Your instructions: Find the lines below holding the word "class" and copy each of them.

───── Data

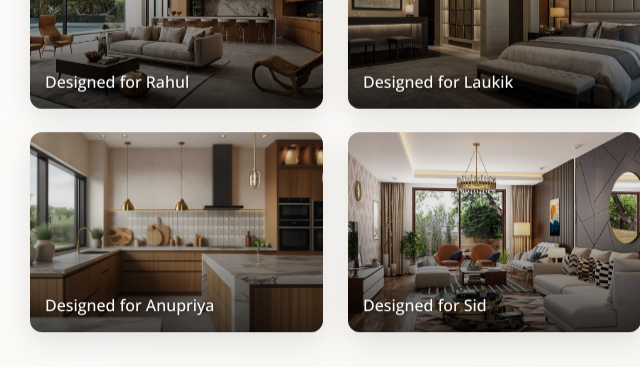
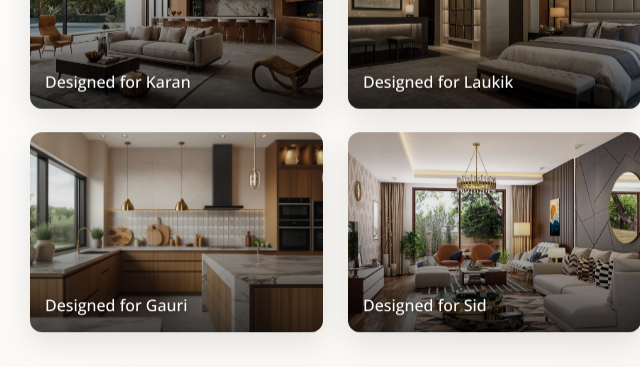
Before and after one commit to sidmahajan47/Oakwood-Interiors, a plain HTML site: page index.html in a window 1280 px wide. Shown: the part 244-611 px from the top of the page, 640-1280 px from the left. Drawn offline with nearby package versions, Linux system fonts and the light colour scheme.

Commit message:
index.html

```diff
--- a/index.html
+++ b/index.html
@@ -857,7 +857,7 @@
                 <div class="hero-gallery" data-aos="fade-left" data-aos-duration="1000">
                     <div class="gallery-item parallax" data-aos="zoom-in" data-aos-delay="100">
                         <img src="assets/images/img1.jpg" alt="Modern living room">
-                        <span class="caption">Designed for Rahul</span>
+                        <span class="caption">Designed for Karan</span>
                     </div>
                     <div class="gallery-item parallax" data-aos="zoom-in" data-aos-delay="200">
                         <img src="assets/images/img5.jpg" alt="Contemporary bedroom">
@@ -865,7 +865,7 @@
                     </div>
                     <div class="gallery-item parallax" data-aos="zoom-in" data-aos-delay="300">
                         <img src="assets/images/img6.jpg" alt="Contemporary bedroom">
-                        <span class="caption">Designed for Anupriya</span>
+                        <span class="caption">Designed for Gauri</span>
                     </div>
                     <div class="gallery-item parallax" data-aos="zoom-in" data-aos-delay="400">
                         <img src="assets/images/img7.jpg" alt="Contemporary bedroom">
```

──────────

Result of this task:
                 <div class="hero-gallery" data-aos="fade-left" data-aos-duration="1000">
                     <div class="gallery-item parallax" data-aos="zoom-in" data-aos-delay="100">
-                        <span class="caption">Designed for Rahul</span>
+                        <span class="caption">Designed for Karan</span>
                     <div class="gallery-item parallax" data-aos="zoom-in" data-aos-delay="200">
                     <div class="gallery-item parallax" data-aos="zoom-in" data-aos-delay="300">
-                        <span class="caption">Designed for Anupriya</span>
+                        <span class="caption">Designed for Gauri</span>
                     <div class="gallery-item parallax" data-aos="zoom-in" data-aos-delay="400">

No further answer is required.